The Truth According to Us

Written by Annie Barrows
Review by Helene Williams

Layla Beck, a beautiful, spoiled Senator’s daughter, lands in small-town West Virginia in the summer of 1938, after her father cuts her off and forces her on to the government’s WPA relief program and the Federal Writers’ Project. Her job is to write the history of Macedonia, West Virginia for its upcoming sesquicentennial celebration. No one expects much of her, from her family, to the WPA, to the family she boards with in Macedonia. The Romeyns used to run the American Everlasting Hosiery Company, but lost it, and their position in society, two decades earlier due to fire and theft.

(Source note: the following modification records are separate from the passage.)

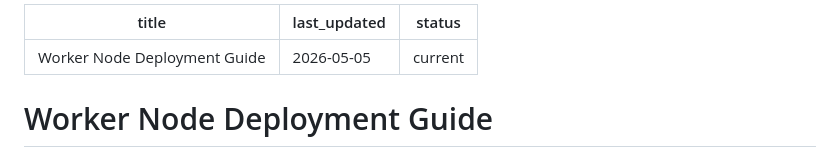
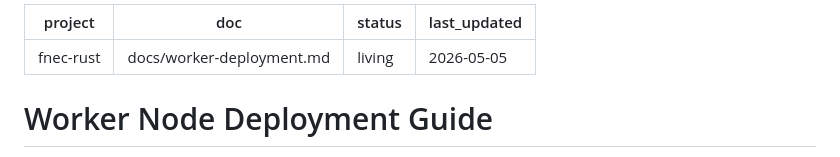
Before and after one commit to dc0sk/fnec-rust, a Markdown page: docs/worker-deployment.md, the part around the change. GitHub-like rendering.

Commit message:
fix: correct worker-deployment.md frontmatter (project/doc/status/last_updated order, status=living)

```diff
--- a/docs/worker-deployment.md
+++ b/docs/worker-deployment.md
@@ -1,7 +1,8 @@
 ---
-title: Worker Node Deployment Guide
+project: fnec-rust
+doc: docs/worker-deployment.md
+status: living
 last_updated: 2026-05-05
-status: current
 ---
 
 # Worker Node Deployment Guide
```
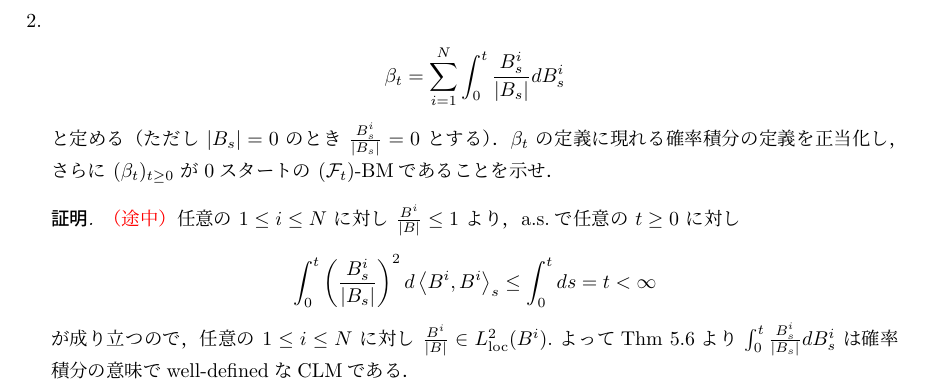
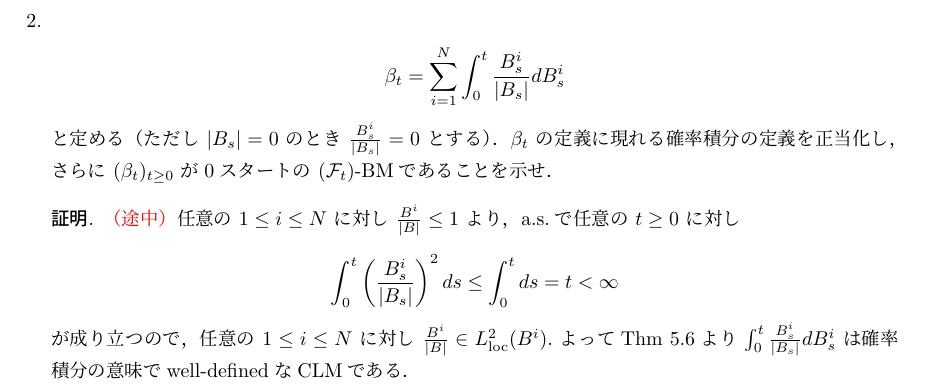
Before and after one commit to shuya0908/ex5_33, a LaTeX document (ex5_33.tex): part of page 2 of 5, cut so that both start at the same text. The pictures show the PDF file ex5_33.pdf that the author committed with the source.

Commit message:
2.の解答の修正

```diff
--- a/ex5_33.tex
+++ b/ex5_33.tex
@@ -76,7 +76,7 @@ $B_t=(B_t^{1},B_t^{2},\dotsb,B_t^{N})$ を $x=(x_1,\dotsb,x_N)(\in\real^N)$ ス
     \begin{proof}\textcolor{red}{（途中）}
         任意の $1\le i\le N$ に対し $\frac{B^i}{\abs{B}}\le1$ より，a.s.で任意の $t\ge0$ に対し
         \begin{align}
-            \int_0^t \left(\frac{B_s^i}{\abs{B_s}}\right)^2 d\gen{B^i, B^i}_s
+            \int_0^t \left(\frac{B_s^i}{\abs{B_s}}\right)^2 ds
             \le \int_0^t ds = t < \infty
         \end{align}
         が成り立つので，任意の $1\le i\le N$ に対し $\frac{B^i}{\abs{B}}\in L_{\mathrm{loc}}^2(B^i).$
```
Also changed, not shown: ex5_33.pdf.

Layla steps into a still-simmering battle of wills and conflicting stories about what really happened that fateful night, and gets drawn into the lies, fiction, and truth that create a captivating history of a town and its leaders.

Felix Romeyn, handsome and evasive, with questionable morals; his sister Jottie, smart, suffering, and stalwart in the face of societal rejection; and Felix’s young daughters, twelve-year-old Willa and nine-year-old Bird, are the heart of the Romeyn family. Minor characters are just as well-drawn and believable, adding humor and depth to the story. Barrows fully captures summer life in Depression-era small-town West Virginia: readers will feel the sweltering, humid afternoons, itch at the indentations of wicker furniture on sweaty skin, hear the screams of children as they play, pelting each other with plums. She also perfectly renders the emotions of the characters, as they form unexpected alliances and exhibit the Macedonian virtues of ferocity and devotion in alternately keeping, and revealing, the family’s long-held secrets.

Part epistolary, part narrative, this delightful novel is written from multiple perspectives, melding the past and the present to allow readers to piece together the “truth” about the Romeyn family and the town of Macedonia.